I read these on ubertwitter on my blackberry. I was traveling between meetings most of the day and monitoring news on Twitter and email alerts. News junkies have so many options for consumption. Long gone are the days when the only choices were C-SPAN, CNN, the morning papers or tips from colleagues.

Which got me thinking about a conversation I had earlier in the day about who’s producing news.  Several recent studies have tried to define the evolving and dynamic nature of news generation and dissemination. Bloggers and microbloggers have added a valuable voice to news reporting. And Web 2.0 has indisputably redefined the channels of news dissemination.
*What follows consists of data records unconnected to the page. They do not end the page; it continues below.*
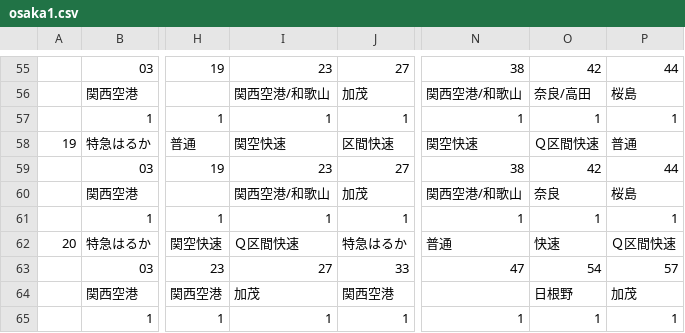
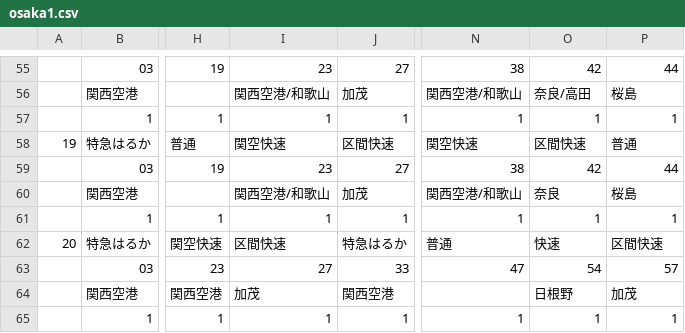
Before and after one commit to penpengrass/departure, a CSV file: csv/JRW/osaka1.csv, drawn as a sheet; only a part is shown, gaps mark what is left out; the diff names each change by its address in the sheet, - before the commit and + after, or states it on an @@ line.

```diff
--- a/csv/JRW/osaka1.csv
+++ b/csv/JRW/osaka1.csv
-O58: Ｑ区間快速
+O58: 区間快速
-I62: Ｑ区間快速
+I62: 区間快速
-P62: Ｑ区間快速
+P62: 区間快速
```
Also changed, not shown: 17 other files.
Cision and GW research finds that journalists are turning to blogs and social media sites as primary sources in greater numbers. The Pew Research Center’s Project for Excellence in Journalism concludes that the majority of news is still generated primarily by traditional media, especially newspapers.

As the Pew researchers aptly note, the questions and answers about the news ecosystem are a moving target. What remains consistent in mainstream and social media are the values and variables of news reporting. Accuracy. Timeliness. Trustworthiness. Authority. Clarity. The sum total of which establishes the credibility of the source regardless of its channel. Social media and mobile devices have exacted “convenience” as an essential element in the credibility equation.

While some may argue that social media are degrading the public’s ability to be a discerning news consumer, I disagree. Consumers may appear fickle, but they are in essence demanding quality. Deliver accurate, timely and interesting news. If they don’t trust the source, they won’t read its blog, online news, tweets, etc.

Two conclusions. The source matters first, and he or she will need to find readers on multiple channels. More critically, PR professionals need to adopt social media channels into their plans. Having a presence is no longer optional.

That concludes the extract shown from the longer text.